▶ What the exercise asks
Go to the line below containing "Before and after one commit to Proxytrail/pandasquestions, a" and print exactly from there through the line containing "Also changed, not shown: parts of 6", both included. Print nothing else.

Start of Data provided

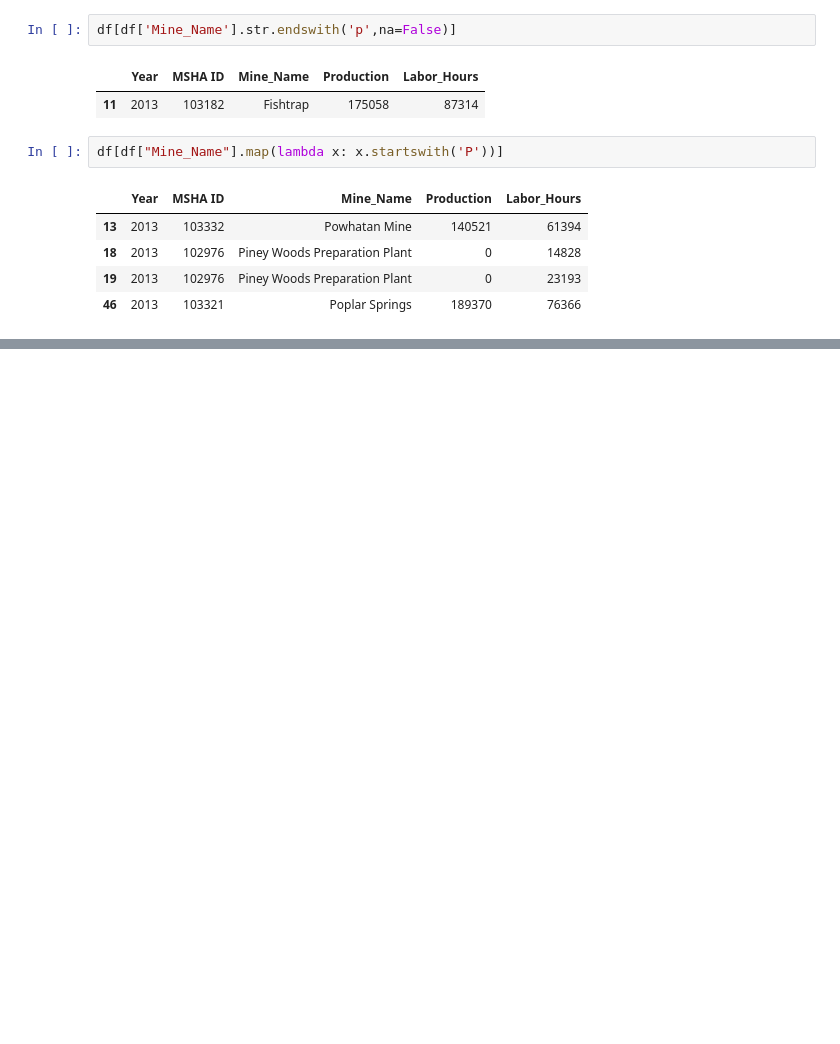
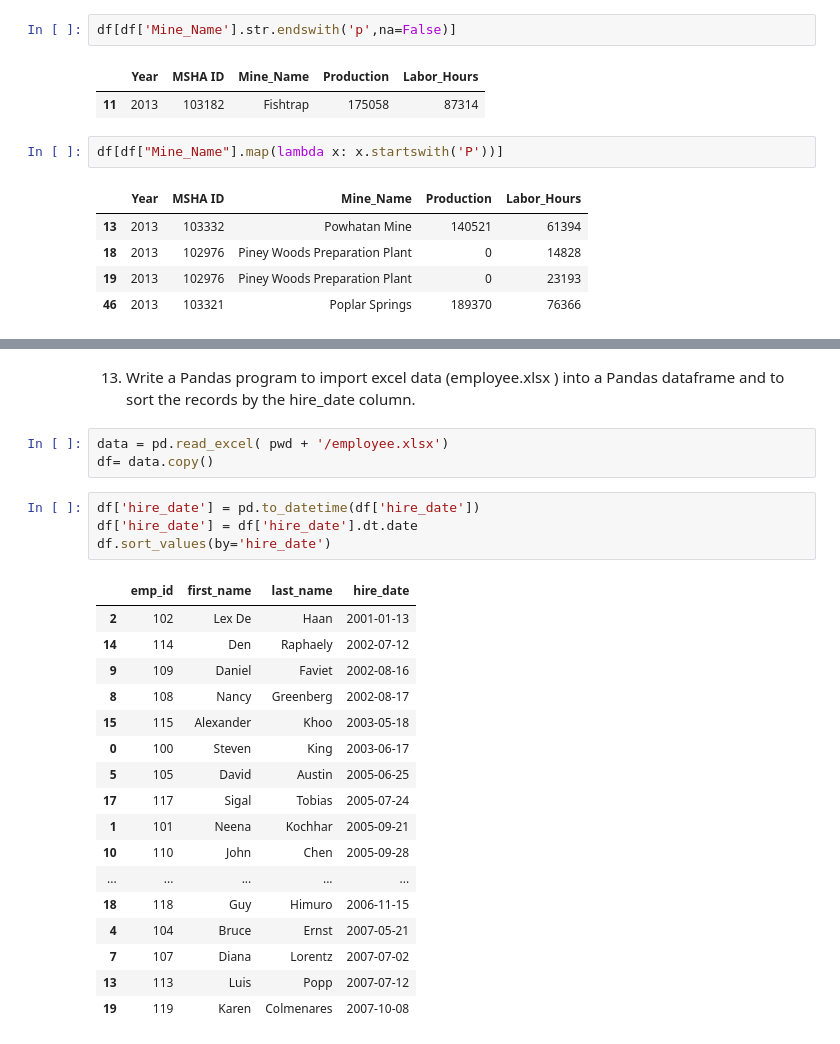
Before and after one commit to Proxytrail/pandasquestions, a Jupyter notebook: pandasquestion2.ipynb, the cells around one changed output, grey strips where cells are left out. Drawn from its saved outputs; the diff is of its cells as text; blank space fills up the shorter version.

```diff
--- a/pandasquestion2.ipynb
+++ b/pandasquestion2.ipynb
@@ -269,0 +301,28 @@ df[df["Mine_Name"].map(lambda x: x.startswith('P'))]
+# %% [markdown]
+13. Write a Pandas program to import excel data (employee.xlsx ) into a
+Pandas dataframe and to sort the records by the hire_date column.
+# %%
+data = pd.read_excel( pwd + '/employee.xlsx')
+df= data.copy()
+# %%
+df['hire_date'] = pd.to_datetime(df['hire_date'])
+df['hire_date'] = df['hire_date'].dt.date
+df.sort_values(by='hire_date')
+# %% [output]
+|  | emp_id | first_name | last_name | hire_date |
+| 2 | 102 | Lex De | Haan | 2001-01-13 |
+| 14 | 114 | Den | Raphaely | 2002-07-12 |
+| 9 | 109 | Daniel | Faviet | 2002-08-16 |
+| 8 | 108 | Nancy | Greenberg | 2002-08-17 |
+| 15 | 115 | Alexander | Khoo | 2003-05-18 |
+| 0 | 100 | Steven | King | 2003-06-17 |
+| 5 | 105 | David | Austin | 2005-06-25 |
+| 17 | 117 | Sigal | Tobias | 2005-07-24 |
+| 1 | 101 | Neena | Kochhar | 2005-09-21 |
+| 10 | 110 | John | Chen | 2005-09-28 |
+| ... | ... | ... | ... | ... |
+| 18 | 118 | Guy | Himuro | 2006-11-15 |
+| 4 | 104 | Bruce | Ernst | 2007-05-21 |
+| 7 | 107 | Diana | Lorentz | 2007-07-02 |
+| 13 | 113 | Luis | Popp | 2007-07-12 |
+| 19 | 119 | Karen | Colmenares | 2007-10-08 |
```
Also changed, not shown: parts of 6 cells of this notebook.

End of Data provided
Start of Data provided

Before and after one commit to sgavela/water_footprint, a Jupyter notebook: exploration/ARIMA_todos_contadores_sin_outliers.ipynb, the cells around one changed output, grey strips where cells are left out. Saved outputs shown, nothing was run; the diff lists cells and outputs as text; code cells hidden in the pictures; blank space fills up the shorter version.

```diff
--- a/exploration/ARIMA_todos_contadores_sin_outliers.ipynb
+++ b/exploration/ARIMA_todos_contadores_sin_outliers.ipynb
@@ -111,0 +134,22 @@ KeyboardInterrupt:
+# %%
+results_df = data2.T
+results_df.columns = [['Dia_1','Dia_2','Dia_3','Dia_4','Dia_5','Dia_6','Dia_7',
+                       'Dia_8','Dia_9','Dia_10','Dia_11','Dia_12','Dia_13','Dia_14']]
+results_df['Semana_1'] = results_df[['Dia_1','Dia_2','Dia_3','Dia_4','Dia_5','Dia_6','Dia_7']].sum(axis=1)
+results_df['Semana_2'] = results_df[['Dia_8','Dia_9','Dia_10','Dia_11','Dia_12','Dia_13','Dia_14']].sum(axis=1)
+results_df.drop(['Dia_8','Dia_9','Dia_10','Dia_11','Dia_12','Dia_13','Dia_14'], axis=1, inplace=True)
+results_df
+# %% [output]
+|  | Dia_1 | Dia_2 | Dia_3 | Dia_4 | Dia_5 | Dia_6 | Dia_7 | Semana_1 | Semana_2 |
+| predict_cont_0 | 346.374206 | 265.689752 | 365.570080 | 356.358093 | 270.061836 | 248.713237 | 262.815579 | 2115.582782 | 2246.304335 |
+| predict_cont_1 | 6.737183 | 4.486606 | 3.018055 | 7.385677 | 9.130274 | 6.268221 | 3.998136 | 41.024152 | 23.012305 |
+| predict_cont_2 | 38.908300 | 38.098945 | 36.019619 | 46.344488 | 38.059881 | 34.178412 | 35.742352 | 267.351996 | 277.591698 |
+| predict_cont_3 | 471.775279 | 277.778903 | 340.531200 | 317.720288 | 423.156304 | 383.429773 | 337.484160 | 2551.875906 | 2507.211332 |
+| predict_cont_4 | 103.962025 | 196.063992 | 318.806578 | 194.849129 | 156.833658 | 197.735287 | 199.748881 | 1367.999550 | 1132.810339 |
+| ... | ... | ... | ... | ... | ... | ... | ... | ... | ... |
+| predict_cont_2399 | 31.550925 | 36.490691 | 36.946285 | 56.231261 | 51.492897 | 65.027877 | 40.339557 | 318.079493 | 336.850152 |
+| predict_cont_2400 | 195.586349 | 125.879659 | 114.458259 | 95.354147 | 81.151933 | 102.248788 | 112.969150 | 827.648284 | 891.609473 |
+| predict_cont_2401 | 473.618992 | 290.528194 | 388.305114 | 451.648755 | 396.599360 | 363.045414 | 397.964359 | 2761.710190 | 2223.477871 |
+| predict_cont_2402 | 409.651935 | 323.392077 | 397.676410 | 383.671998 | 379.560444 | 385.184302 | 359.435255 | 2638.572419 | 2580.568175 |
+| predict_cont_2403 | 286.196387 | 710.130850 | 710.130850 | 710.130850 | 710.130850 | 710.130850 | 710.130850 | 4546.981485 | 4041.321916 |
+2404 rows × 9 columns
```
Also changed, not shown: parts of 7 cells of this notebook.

End of Data provided
Start of Data provided

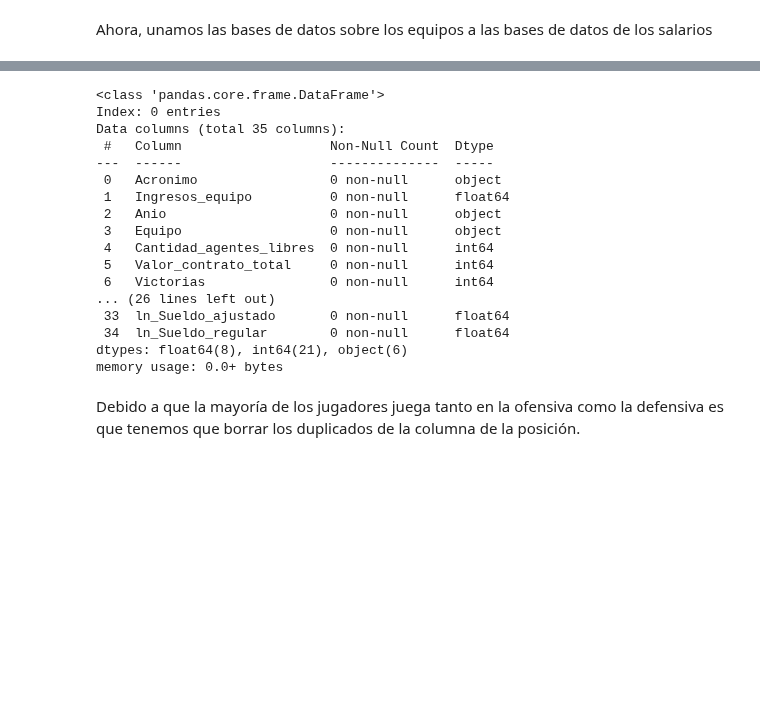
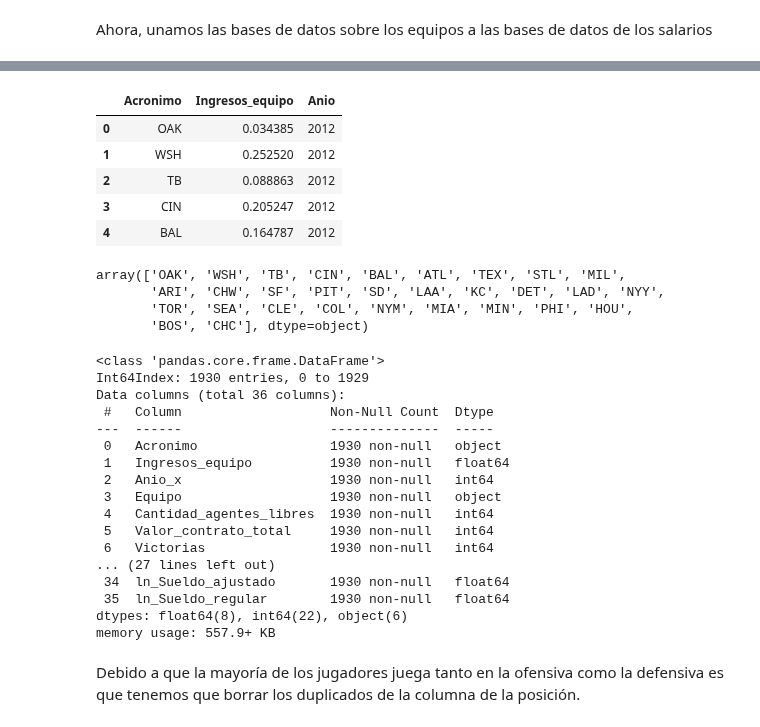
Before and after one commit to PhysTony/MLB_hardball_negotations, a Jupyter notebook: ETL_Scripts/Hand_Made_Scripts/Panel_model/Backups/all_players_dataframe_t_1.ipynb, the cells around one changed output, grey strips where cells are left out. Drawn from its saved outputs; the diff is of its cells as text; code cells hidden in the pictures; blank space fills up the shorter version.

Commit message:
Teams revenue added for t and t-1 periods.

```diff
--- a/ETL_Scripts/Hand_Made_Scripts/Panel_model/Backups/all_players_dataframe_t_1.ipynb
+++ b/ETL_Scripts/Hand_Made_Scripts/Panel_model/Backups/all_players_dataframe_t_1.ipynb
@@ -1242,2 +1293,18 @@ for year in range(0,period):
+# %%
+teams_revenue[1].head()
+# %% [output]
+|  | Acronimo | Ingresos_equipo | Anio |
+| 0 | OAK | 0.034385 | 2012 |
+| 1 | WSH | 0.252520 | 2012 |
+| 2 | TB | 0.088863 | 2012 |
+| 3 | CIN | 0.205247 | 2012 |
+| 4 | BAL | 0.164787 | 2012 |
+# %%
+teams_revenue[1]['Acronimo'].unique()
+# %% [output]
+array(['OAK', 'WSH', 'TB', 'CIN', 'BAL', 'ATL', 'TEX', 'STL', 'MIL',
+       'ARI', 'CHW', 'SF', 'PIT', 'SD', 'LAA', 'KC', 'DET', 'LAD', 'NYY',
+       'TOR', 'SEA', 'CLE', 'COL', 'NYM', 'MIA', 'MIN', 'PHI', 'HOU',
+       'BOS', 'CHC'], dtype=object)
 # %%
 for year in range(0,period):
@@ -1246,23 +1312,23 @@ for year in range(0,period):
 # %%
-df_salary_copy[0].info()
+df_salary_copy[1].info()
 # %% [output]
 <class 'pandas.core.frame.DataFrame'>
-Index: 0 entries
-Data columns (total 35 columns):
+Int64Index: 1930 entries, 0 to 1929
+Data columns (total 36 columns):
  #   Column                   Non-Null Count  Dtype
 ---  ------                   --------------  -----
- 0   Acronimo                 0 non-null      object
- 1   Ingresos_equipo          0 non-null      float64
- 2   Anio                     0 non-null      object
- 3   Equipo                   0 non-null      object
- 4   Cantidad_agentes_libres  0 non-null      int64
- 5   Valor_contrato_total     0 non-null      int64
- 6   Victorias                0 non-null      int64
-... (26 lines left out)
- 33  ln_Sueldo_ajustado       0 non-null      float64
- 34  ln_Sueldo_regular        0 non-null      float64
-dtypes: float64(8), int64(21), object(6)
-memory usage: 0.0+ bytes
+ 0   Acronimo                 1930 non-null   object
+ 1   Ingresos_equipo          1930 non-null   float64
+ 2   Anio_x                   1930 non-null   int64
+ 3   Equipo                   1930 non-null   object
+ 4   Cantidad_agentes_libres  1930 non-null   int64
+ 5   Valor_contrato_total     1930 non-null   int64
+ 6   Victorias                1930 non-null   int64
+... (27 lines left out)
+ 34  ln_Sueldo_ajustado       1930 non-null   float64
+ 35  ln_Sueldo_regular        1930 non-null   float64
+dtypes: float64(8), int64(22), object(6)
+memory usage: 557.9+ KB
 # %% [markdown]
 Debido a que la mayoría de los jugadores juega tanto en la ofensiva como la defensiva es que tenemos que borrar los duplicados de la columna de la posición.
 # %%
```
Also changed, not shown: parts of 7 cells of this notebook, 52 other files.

End of Data provided

▶ Answer space
Before and after one commit to Proxytrail/pandasquestions, a Jupyter notebook: pandasquestion2.ipynb, the cells around one changed output, grey strips where cells are left out. Drawn from its saved outputs; the diff is of its cells as text; blank space fills up the shorter version.

```diff
--- a/pandasquestion2.ipynb
+++ b/pandasquestion2.ipynb
@@ -269,0 +301,28 @@ df[df["Mine_Name"].map(lambda x: x.startswith('P'))]
+# %% [markdown]
+13. Write a Pandas program to import excel data (employee.xlsx ) into a
+Pandas dataframe and to sort the records by the hire_date column.
+# %%
+data = pd.read_excel( pwd + '/employee.xlsx')
+df= data.copy()
+# %%
+df['hire_date'] = pd.to_datetime(df['hire_date'])
+df['hire_date'] = df['hire_date'].dt.date
+df.sort_values(by='hire_date')
+# %% [output]
+|  | emp_id | first_name | last_name | hire_date |
+| 2 | 102 | Lex De | Haan | 2001-01-13 |
+| 14 | 114 | Den | Raphaely | 2002-07-12 |
+| 9 | 109 | Daniel | Faviet | 2002-08-16 |
+| 8 | 108 | Nancy | Greenberg | 2002-08-17 |
+| 15 | 115 | Alexander | Khoo | 2003-05-18 |
+| 0 | 100 | Steven | King | 2003-06-17 |
+| 5 | 105 | David | Austin | 2005-06-25 |
+| 17 | 117 | Sigal | Tobias | 2005-07-24 |
+| 1 | 101 | Neena | Kochhar | 2005-09-21 |
+| 10 | 110 | John | Chen | 2005-09-28 |
+| ... | ... | ... | ... | ... |
+| 18 | 118 | Guy | Himuro | 2006-11-15 |
+| 4 | 104 | Bruce | Ernst | 2007-05-21 |
+| 7 | 107 | Diana | Lorentz | 2007-07-02 |
+| 13 | 113 | Luis | Popp | 2007-07-12 |
+| 19 | 119 | Karen | Colmenares | 2007-10-08 |
```
Also changed, not shown: parts of 6 cells of this notebook.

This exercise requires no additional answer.